• **What needs to be done**
Search the records below for the word "seconds". Pull out each line that has it.

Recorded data

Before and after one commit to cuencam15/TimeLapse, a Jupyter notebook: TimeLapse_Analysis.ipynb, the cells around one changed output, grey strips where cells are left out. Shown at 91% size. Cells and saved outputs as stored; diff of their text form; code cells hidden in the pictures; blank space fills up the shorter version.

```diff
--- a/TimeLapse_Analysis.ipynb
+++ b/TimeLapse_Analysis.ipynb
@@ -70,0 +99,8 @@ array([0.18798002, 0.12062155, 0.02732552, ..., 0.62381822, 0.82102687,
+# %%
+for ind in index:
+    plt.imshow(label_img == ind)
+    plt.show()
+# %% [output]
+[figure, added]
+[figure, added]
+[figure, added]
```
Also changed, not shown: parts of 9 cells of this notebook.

==

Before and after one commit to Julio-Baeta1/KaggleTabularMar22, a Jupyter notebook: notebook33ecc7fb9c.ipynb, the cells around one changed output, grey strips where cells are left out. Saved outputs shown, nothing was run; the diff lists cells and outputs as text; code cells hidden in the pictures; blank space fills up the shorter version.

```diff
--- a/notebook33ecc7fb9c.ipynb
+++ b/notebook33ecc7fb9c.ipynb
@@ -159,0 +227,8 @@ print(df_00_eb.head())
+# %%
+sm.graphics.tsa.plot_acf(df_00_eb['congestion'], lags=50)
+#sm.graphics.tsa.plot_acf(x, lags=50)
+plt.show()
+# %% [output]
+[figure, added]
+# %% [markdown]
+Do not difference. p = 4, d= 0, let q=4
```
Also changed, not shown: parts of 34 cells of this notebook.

---

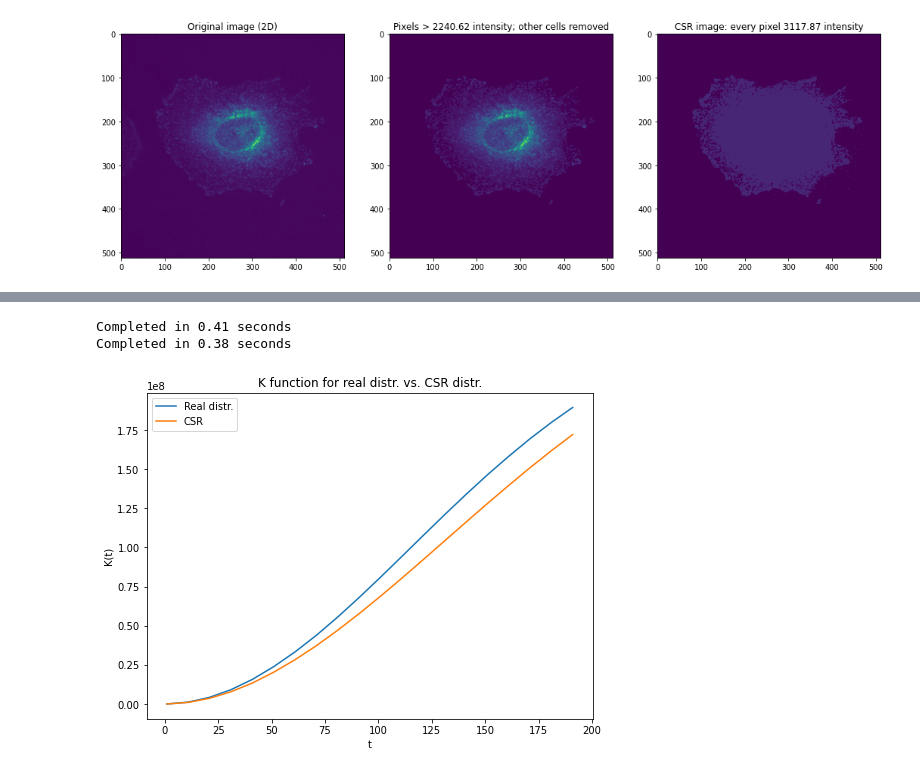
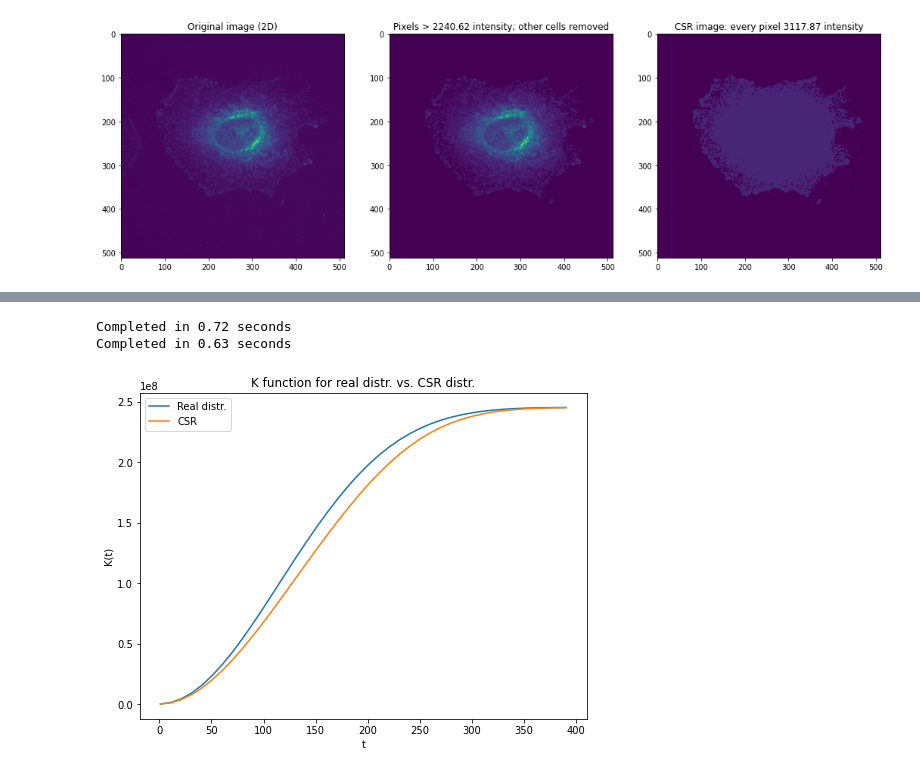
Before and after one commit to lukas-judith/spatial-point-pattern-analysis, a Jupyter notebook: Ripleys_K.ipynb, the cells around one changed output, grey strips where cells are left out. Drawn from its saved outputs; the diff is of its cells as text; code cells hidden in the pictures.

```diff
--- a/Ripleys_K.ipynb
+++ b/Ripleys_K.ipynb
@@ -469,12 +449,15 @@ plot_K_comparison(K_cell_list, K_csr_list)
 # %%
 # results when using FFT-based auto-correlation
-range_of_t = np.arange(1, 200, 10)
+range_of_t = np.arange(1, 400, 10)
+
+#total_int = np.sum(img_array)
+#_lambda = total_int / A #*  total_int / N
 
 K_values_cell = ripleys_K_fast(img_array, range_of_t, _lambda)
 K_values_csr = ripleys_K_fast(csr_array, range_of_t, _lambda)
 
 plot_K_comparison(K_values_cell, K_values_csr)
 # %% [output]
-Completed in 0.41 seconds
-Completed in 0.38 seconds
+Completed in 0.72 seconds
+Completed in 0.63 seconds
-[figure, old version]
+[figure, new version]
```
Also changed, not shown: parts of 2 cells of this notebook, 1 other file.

• **Answer box**
-Completed in 0.41 seconds
-Completed in 0.38 seconds
+Completed in 0.72 seconds
+Completed in 0.63 seconds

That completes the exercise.